“Our elected officials in Washington – both Republicans and Democrats – are wandering the halls of Congress like lemmings in a sort of ‘free trade trance,’ and if they don’t come to their senses soon, we’ll all pay the price,” says National Farmers Union (NFU) President Roger Johnson in a guest column in The Hill.
Johnson argues that the free traders are so convinced that we should sign every agreement possible because more trade in and of itself is necessarily better, that they’re willing to hand over authority to the president to negotiate these deals – known as fast track – in secret. He also points out that Congress has signed plenty of these deals in the past and the record is less than spectacular.
“After signing massive trade agreements including the North American Free Trade Agreement (NAFTA) and the U.S.-Korea Trade Agreement, the prosperity and jobs that were promised to flood our nation and lift our middle class like the rising tide have failed to appear,” he notes. “In 2014, the trade deficit increased to $505 billion, representing nearly 3 percent of the nation’s total Gross Domestic Product (GDP) and acting as a drag on the overall economy.”
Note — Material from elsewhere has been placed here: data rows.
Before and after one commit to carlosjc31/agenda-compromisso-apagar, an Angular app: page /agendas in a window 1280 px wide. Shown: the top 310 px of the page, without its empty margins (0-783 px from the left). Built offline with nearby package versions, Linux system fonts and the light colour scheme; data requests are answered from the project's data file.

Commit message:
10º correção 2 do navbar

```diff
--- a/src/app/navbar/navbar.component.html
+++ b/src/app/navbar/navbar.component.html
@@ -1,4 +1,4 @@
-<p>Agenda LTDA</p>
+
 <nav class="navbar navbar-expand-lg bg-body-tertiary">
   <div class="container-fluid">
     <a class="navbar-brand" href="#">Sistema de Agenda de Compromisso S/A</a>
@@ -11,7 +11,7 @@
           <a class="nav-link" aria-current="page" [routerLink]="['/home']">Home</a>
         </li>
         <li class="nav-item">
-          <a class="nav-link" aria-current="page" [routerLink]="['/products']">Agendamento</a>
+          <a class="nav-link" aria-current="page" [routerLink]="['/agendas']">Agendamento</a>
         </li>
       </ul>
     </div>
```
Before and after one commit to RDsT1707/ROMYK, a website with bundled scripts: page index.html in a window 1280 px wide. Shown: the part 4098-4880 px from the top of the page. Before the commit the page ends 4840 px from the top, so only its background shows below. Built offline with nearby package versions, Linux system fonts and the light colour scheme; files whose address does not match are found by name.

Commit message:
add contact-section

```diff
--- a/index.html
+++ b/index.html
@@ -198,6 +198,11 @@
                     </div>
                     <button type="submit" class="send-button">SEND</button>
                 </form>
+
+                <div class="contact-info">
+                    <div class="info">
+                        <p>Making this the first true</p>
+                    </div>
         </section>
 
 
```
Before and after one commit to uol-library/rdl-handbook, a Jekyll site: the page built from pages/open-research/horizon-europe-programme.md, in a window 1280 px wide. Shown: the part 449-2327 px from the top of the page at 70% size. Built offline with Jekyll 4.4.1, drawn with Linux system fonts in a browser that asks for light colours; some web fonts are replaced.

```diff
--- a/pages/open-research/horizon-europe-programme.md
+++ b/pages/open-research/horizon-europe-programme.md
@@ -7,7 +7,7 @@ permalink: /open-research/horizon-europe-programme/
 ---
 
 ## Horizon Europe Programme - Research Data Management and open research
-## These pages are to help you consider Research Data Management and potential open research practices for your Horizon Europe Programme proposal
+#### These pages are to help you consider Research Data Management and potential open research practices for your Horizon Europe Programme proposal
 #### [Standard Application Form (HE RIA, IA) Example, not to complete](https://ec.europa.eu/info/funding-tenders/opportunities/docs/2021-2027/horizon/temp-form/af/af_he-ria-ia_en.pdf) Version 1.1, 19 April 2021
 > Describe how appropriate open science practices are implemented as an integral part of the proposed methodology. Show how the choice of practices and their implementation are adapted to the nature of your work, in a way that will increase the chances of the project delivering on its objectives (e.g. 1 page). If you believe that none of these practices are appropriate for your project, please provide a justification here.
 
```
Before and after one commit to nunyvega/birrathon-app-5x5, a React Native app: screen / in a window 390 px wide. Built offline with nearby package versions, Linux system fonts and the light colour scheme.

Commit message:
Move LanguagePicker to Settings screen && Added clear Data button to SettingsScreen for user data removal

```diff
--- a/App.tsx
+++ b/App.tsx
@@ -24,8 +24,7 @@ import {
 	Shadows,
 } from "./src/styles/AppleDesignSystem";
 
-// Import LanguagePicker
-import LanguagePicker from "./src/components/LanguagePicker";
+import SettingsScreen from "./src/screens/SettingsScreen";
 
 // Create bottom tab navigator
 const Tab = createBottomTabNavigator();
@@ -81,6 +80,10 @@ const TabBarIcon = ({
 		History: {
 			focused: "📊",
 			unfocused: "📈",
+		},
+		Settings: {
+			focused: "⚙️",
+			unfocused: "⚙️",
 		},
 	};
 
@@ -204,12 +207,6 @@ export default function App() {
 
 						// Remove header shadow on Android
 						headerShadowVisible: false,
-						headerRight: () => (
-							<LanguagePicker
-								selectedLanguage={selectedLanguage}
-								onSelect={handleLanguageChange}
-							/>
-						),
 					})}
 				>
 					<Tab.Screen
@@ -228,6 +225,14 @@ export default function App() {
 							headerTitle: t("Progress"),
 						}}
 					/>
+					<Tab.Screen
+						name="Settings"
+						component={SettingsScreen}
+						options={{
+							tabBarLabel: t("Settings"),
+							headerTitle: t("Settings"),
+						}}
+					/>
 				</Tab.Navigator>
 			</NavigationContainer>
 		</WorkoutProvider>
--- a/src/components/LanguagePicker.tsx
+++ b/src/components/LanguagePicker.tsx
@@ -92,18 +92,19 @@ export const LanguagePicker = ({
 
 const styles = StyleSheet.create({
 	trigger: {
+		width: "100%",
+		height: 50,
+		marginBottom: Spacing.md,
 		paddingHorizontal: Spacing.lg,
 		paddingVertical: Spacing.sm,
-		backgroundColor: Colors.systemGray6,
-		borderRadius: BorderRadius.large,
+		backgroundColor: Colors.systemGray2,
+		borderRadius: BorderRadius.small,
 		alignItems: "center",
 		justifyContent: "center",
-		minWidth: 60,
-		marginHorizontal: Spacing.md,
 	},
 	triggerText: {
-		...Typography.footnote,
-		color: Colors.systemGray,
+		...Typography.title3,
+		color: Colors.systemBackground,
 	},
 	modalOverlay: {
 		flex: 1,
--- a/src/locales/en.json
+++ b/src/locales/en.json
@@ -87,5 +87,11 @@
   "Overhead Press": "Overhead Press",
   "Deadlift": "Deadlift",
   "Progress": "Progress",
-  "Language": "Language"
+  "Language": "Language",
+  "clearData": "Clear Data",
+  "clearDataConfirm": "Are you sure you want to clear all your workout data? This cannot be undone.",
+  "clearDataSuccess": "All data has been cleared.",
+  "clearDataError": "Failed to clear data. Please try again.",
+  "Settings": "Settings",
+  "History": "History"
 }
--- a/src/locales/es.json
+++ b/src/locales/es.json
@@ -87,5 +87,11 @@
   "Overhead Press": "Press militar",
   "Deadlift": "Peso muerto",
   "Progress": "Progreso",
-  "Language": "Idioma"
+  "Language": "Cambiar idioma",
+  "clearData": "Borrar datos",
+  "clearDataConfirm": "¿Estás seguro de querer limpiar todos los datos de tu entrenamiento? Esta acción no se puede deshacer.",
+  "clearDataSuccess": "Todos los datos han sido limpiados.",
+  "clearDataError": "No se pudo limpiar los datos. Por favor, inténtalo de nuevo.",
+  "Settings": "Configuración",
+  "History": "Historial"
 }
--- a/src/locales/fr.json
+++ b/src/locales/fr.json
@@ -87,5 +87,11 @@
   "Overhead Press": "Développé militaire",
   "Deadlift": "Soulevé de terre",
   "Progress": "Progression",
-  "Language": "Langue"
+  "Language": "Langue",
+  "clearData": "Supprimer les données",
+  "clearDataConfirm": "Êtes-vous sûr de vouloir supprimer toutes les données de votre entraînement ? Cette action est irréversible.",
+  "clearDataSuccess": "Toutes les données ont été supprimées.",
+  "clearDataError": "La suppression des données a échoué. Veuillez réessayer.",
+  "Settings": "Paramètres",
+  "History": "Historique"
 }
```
Johnson notes that currency manipulation remains the main reason why NFU has strongly opposed the Trans-Pacific Partnership (TPP), one of the massive deals currently being considered by Congress. Currency manipulation allows governments to keep their currencies undervalued and boost exports, limit imports and create large current-account surpluses.
“The U.S. deficit with Japan reached nearly $80 billion in 2013, and currency manipulation was the most significant cause of the deficit,” notes Johnson. “It is estimated that the trade deficit with Japan alone resulted in 896,600 jobs eliminated in the nation across nearly all congressional districts.”
Johnson also points out that the trade deal with South Korea, which is celebrating its 3-year anniversary, has failed to meet its promises as well. “When we signed this deal, the American public was promised an increase in exports and at least 70,000 new jobs. Instead, our exports to South Korea are down and we’ve lost 84,000 jobs. For every new U.S. car sold to Korea since we signed the deal, they sell us 14 new cars, all made with jobs that could and should be here.”
Johnson explains that many may wonder why one of the nation’s largest organizations representing family farmers and ranchers is coming out against massive trade agreements, which have by and large benefitted this nation’s agriculture sector. “First, we’re not only farmers and ranchers, we’re Americans, and we’re tired of seeing our great nation drawing the short straw in every trade deal we sign,” he says, and the second reason is more practical.
“As farmers and ranchers, we understand that the vast majority of the products we grow – whether it’s tomatoes or cattle – are sold domestically. And if we continue to lose good jobs and dig ourselves into a deeper debt hole as a nation, our major market – our fellow Americans – won’t have the means to purchase the food, fiber and fuel we grow.”
“The easiest way to keep the lemmings from charging over the cliff is to deny this president, and every president of any party that follows, fast track authority,” he concludes.